Soluble polysaccharide and biomass of red microalga Porphyridium sp. alter intestinal morphology and reduce serum cholesterol in rats

Irit Dvir, Reuven Chayoth, Uriel Sod-Moriah, Shraga Shany, Abraham Nyska, Aliza H. Stark, Zecharia Madar, Shoshana Malis Arad

Research output: Contribution to journalArticlepeer-review

80 Scopus citations

Abstract

The present study investigated the effects of the red microalga Porphyridium sp. on gastrointestinal physiology and lipid metabolism in male Sprague-Dawley rats. Diets containing dietary fibre from pelleted red microalgal cells (biomass) or their sulfated polysaccharide, pectin or cellulose (control) were fed to rats for a period of 30 d. All three fibre-supplemented diets increased the length of both small intestine and colon, with a significantly greater effect in rats fed the algal polysaccharide. The polysaccharide also increased mucosa and muscularis cross-sectional area of the jejunum, and caused hypertrophy in the muscularis layer. The algal biomass significantly lowered gastrointestinal transit time by 44 % in comparison with the control rats. Serum and mucosal cholecystokinin levels were lower in rats on the pectin and polysaccharide diets, while cholecystokinin levels in rats fed algal biomass were not different from those in the control animals. In comparison with the control diet, all the experimental diets significantly lowered serum cholesterol levels (22-29 %). Feeding of non-fermentable algal poltsaccharide or biomass significantly increased faecal weight and bile acid excretion compared with pectin-fed or control rats. The algal polysaccharide and biomass were thus shown to be potent hypocholesterolaemic agents active at low concentrations in the diet. Both metabolic and morphological changes were observed following consumption of algae, suggesting several possible mechanisms by which the alga affects lipid metabolism.
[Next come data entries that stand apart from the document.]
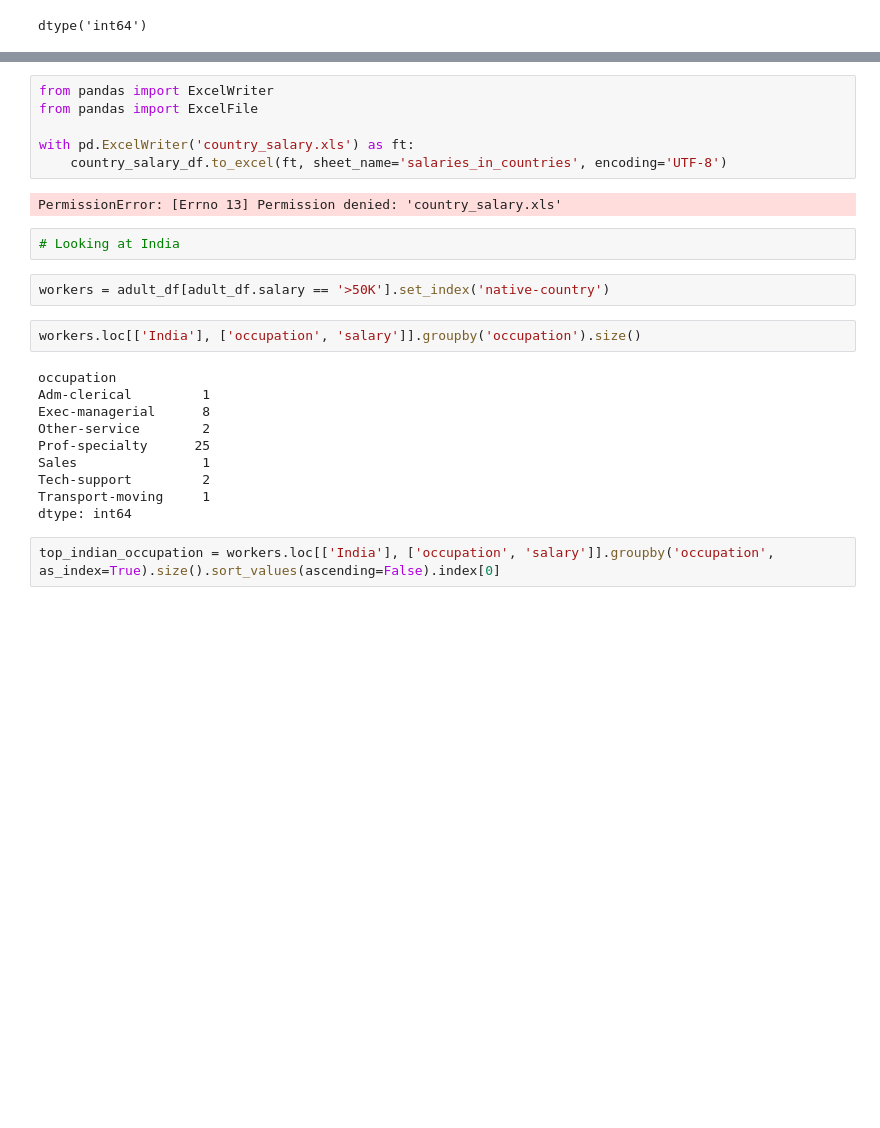
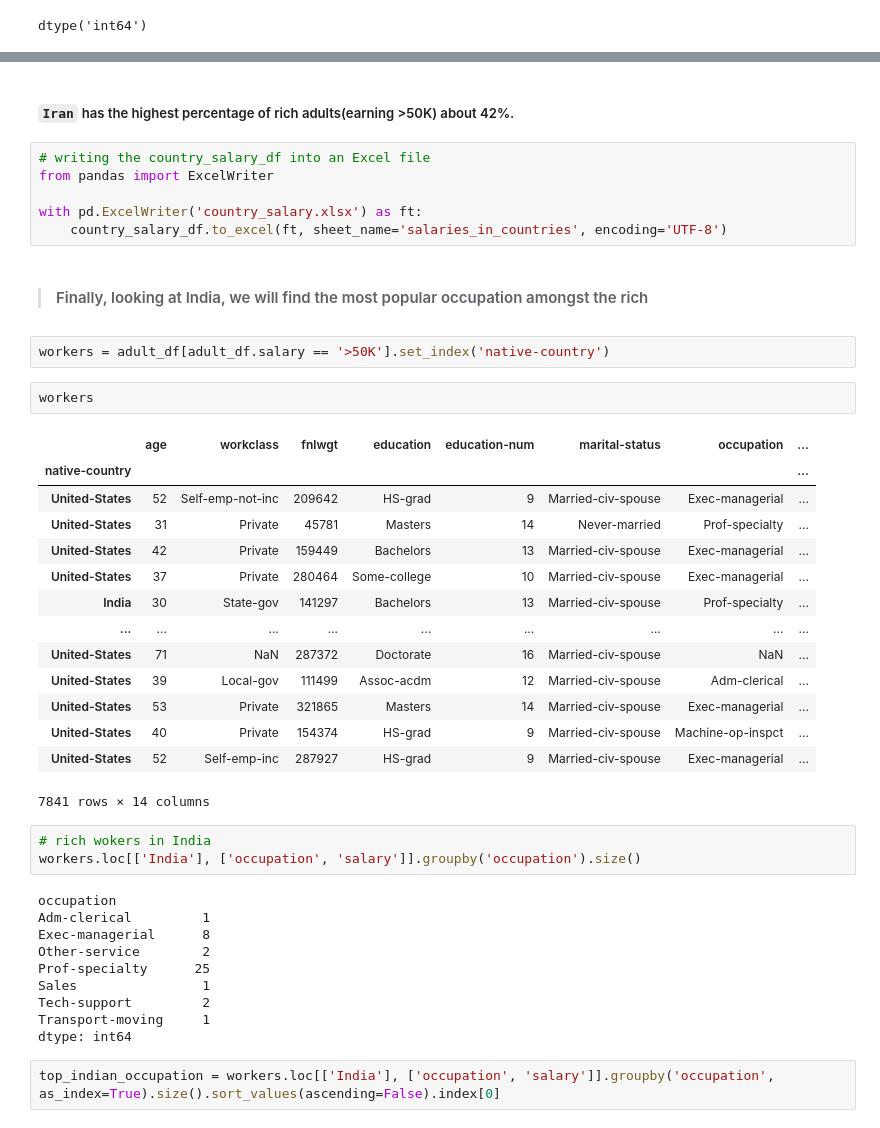
Before and after one commit to ebereanuebunwa/demographic-data-analyzer, a Jupyter notebook: main.ipynb, the cells around one changed output, grey strips where cells are left out. Cells and saved outputs as stored; diff of their text form; blank space fills up the shorter version.

```diff
--- a/main.ipynb
+++ b/main.ipynb
@@ -424,16 +450,34 @@ dtype: int64
+# %% [markdown]
+##### `Iran` has the highest percentage of rich adults(earning >50K) about 42%.
 # %%
+# writing the country_salary_df into an Excel file
 from pandas import ExcelWriter
-from pandas import ExcelFile
 
-with pd.ExcelWriter('country_salary.xls') as ft:
+with pd.ExcelWriter('country_salary.xlsx') as ft:
     country_salary_df.to_excel(ft, sheet_name='salaries_in_countries', encoding='UTF-8')
-# %% [output]
-PermissionError: [Errno 13] Permission denied: 'country_salary.xls'
-# %%
-# Looking at India
+# %% [markdown]
+> #### Finally, looking at India, we will find the most popular occupation amongst the rich
 # %%
 workers = adult_df[adult_df.salary == '>50K'].set_index('native-country')
+# %%
+workers
+# %% [output]
+|  | age | workclass | fnlwgt | education | education-num | marital-status | occupation | ... |
+| native-country |  |  |  |  |  |  |  | ... |
+| United-States | 52 | Self-emp-not-inc | 209642 | HS-grad | 9 | Married-civ-spouse | Exec-managerial | ... |
+| United-States | 31 | Private | 45781 | Masters | 14 | Never-married | Prof-specialty | ... |
+| United-States | 42 | Private | 159449 | Bachelors | 13 | Married-civ-spouse | Exec-managerial | ... |
+| United-States | 37 | Private | 280464 | Some-college | 10 | Married-civ-spouse | Exec-managerial | ... |
+| India | 30 | State-gov | 141297 | Bachelors | 13 | Married-civ-spouse | Prof-specialty | ... |
+| ... | ... | ... | ... | ... | ... | ... | ... | ... |
+| United-States | 71 | NaN | 287372 | Doctorate | 16 | Married-civ-spouse | NaN | ... |
+| United-States | 39 | Local-gov | 111499 | Assoc-acdm | 12 | Married-civ-spouse | Adm-clerical | ... |
+| United-States | 53 | Private | 321865 | Masters | 14 | Married-civ-spouse | Exec-managerial | ... |
+| United-States | 40 | Private | 154374 | HS-grad | 9 | Married-civ-spouse | Machine-op-inspct | ... |
+| United-States | 52 | Self-emp-inc | 287927 | HS-grad | 9 | Married-civ-spouse | Exec-managerial | ... |
+7841 rows × 14 columns
 # %%
+# rich wokers in India
 workers.loc[['India'], ['occupation', 'salary']].groupby('occupation').size()
 # %% [output]
 occupation
```
Also changed, not shown: parts of 9 cells of this notebook.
The results presented in the present study encourage the use of red microalga as a functional food.

Original languageEnglish
Pages (from-to)469-476
Number of pages8
JournalBritish Journal of Nutrition
Volume84
Issue number4
DOIs
StatePublished - 1 Jan 2000

Fingerprint

Dive into the research topics of 'Soluble polysaccharide and biomass of red microalga <i>Porphyridium</i> sp. alter intestinal morphology and reduce serum cholesterol in rats'. Together they form a unique fingerprint.

Cite this